I don’t know about you but I sort of remember being young and without the rose coloured spectacles I remember enjoying some of it and hating other parts of it. As a young person I was invincible and because of this I played close to the edge of everything I did, personally and politically. But then I come from an abusive home so I was not an atypical teen?
So when I was first asked to write something about youth I was like ok what can I write, and nothing came. I was devoid of thought and tried to evade the request. But today I am angry, very angry. National rolled out their solution to youth crime and as per usual it totally missed the mark and relies on punitive victim blaming. Having been a youth (yes we all have and I truly think we should NOT forget this), who got into petty crime, having worked with youth, having lived with youth, and having supported young people I am ashamed to say that we get it wrong when it comes to our young people.
When I was a teen I left home headed to the big city and got fully embedded in a world of criminal activities, alcohol and drug taking. I generally bummed around avoiding work, responsibility and planning for my future. The system, whilst certainly not perfect in any shape or form did allow me to play within the margins. I could fall down and be helped up. Ok I had to wear a label but I was still helped up. There were recovery centres, a benefit that did not sanction me at the push of a button. I had time. Time to find out through various avenues who I was what I wanted and eventually how to get it. Time is what we are no longer giving our young. At primary school we get them to think about what they need to save for – like their pension. We push them through school demanding they achieve at a level that must feel like they are constantly on fire or worse still at a rave 24/7. By the time they get to uni they can take a bit of a breather in O week, but then they must figure out which degree is the right degree to get them that job which will see them through till they are either dead or needing to find another job because the market moves so quickly.
Young people today are expected to know exactly what it is they want to do and then get on to it and save for their future.

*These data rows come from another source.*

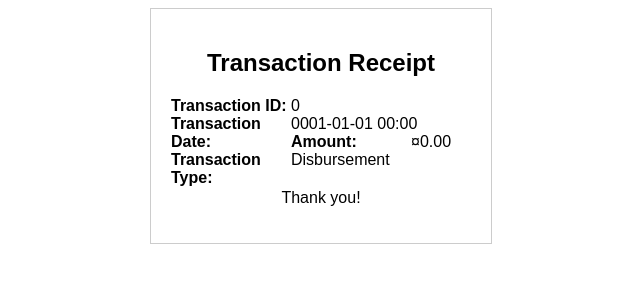
After one commit to priyeshdaspookulangara/swarna, an ASP.NET Core app: template GoldLoan.Web/Views/Loans/Receipt.cshtml in a window 1280 px wide. The commit adds this page. Shown: the top 300 px of the page, without its empty margins (319-959 px from the left). Run offline with ASP.NET Core 8, Linux system fonts and the light colour scheme; the template is opened without the code that fills it, so the values that code supplies are empty.

Commit message:
feat: Add receipt generation feature
- Adds the ability to generate a printable receipt for each transaction.
- A "Print Receipt" button is now available next to each transaction on the loan details page.
- A new, dedicated view has been created to render a clean, printable receipt.
- The `LoanDto` and `LoanService` have been updated to include transaction data.

```diff
--- a/GoldLoan.Application/DTOs/LoanDto.cs
+++ b/GoldLoan.Application/DTOs/LoanDto.cs
@@ -17,5 +17,6 @@ namespace GoldLoan.Application.DTOs
         public RepaymentType RepaymentType { get; set; }
         public List<CollateralItemDto> CollateralItems { get; set; } = new List<CollateralItemDto>();
         public List<RepaymentScheduleDto> RepaymentSchedules { get; set; } = new List<RepaymentScheduleDto>();
+        public List<TransactionDto> Transactions { get; set; } = new List<TransactionDto>();
     }
 }
--- a/GoldLoan.Application/Interfaces/ILoanRepository.cs
+++ b/GoldLoan.Application/Interfaces/ILoanRepository.cs
@@ -12,5 +12,6 @@ namespace GoldLoan.Application.Interfaces
         Task UpdateAsync(Loan entity);
         Task DeleteAsync(Loan entity);
         Task<IReadOnlyList<Loan>> GetLoansByClientIdAsync(int clientId);
+        Task<Transaction?> GetTransactionByIdAsync(int id);
     }
 }
--- a/GoldLoan.Application/Interfaces/ILoanService.cs
+++ b/GoldLoan.Application/Interfaces/ILoanService.cs
@@ -9,6 +9,7 @@ namespace GoldLoan.Application.Interfaces
         Task<LoanDto?> GetLoanByIdAsync(int id);
         Task<IReadOnlyList<LoanDto>> GetLoansForClientAsync(int clientId);
         Task<LoanDto> CreateLoanAsync(LoanDto loanDto);
+        Task<TransactionDto?> GetTransactionByIdAsync(int id);
         // Other methods like Update/Delete can be added later if needed
     }
 }
--- a/GoldLoan.Infrastructure/Repositories/LoanRepository.cs
+++ b/GoldLoan.Infrastructure/Repositories/LoanRepository.cs
@@ -24,6 +24,7 @@ namespace GoldLoan.Infrastructure.Repositories
                 .Include(l => l.Client)
                 .Include(l => l.CollateralItems)
                 .Include(l => l.RepaymentSchedules)
+                .Include(l => l.Transactions)
                 .FirstOrDefaultAsync(l => l.Id == id);
         }
 
@@ -60,5 +61,10 @@ namespace GoldLoan.Infrastructure.Repositories
             _context.Loans.Remove(entity);
             await _context.SaveChangesAsync();
         }
+
+        public async Task<Transaction?> GetTransactionByIdAsync(int id)
+        {
+            return await _context.Transactions.FindAsync(id);
+        }
     }
 }
--- /dev/null
+++ b/GoldLoan.Web/Views/Loans/Receipt.cshtml
@@ -0,0 +1,47 @@
+@model GoldLoan.Application.DTOs.TransactionDto
+
+@{
+    Layout = null; // This view has no layout
+}
+
+<!DOCTYPE html>
+<html>
+<head>
+    <title>Transaction Receipt</title>
+    <style>
+        body { font-family: Arial, sans-serif; }
+        .receipt-container { width: 300px; margin: 0 auto; border: 1px solid #ccc; padding: 20px; }
+        .header { text-align: center; margin-bottom: 20px; }
+        .details { margin-bottom: 20px; }
+        .details dt { float: left; width: 120px; font-weight: bold; }
+        .details dd { margin-left: 120px; }
+    </style>
+</head>
+<body onload="window.print();">
+
+    <div class="receipt-container">
+        <div class="header">
+            <h2>Transaction Receipt</h2>
+        </div>
+        <div class="details">
+            <dl>
+                <dt>Transaction ID:</dt>
+                <dd>@Model.Id</dd>
+
+                <dt>Transaction Date:</dt>
+                <dd>@Model.TransactionDate.ToString("yyyy-MM-dd HH:mm")</dd>
+
+                <dt>Amount:</dt>
+                <dd>@Model.Amount.ToString("C")</dd>
+
+                <dt>Transaction Type:</dt>
+                <dd>@Model.Type</dd>
+            </dl>
+        </div>
+        <div class="footer" style="text-align: center;">
+            <p>Thank you!</p>
+        </div>
+    </div>
+
+</body>
+</html>
```
Also changed, not shown: GoldLoan.Application/DTOs/TransactionDto.cs (added, +13 -0 lines), GoldLoan.Application/Services/LoanService.cs (+21 -0 lines), GoldLoan.Web/Controllers/LoansController.cs (+11 -0 lines), GoldLoan.Web/Views/Loans/Details.cshtml (+31 -0 lines), GoldLoan.Infrastructure/goldloan.db (deleted).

If they trip they must immediately pick themselves back up and keep going. There is no breathing space. Mistakes are punished in such a way as to think that we have forgotten how many times we fell and were helped up. Hannah McQueen the money guru who is welcomed with open arms and no critique argues that young people cannot waste time doing things that will make the taxpayer resentful. Really, what is it we are resentful about? So young people must know exactly what it is they will do with the rest of their lives even whilst the rest of their lives is being turned into mincemeat.
If you fall these days there are no longer space such as Hanmer Springs, an eight week recovery centre based in the south island, that allowed people the space to think, learn and test their new learnings. I know it wasn’t perfect but for all its wrongs TIME was something we valued. If you fall over now – you are sanctioned by WINZ, sent into programmes that make you race around barely learning anything outside how to yell YES/NO SIR. This new programme the National Party are rolling out has been tried before and guess what – it didn’t work then. Why? Because it was harsh and punitive and ignores the reality that young people need space and time to find out who they are.
It’s time to stop marching our young people through to a cut-off date as if they will run out of points if they are not sorted now and must then exit the room forever. We need to slow things down for them . For all the shit I experienced I managed to meet some awesome people who shared important lessons that I am just putting into practice now. I have some of the best stories, and I can spin a yarn that is entertaining. In my journey I managed to become an alcohol and drug counsellor, worked as the director of Rape Crisis, got a PhD and now works in various roles in my local community. This for a kid who left home at 16 and lived on the margins of society. Our kids need our stories and they need the space to create their own. I for one want them to have the world at their feet so that one day they will look back and say I made it even against the odds. I do not want us standing around a freshly dug grave saying what the hell went wrong.
By Dr Kyro Selket.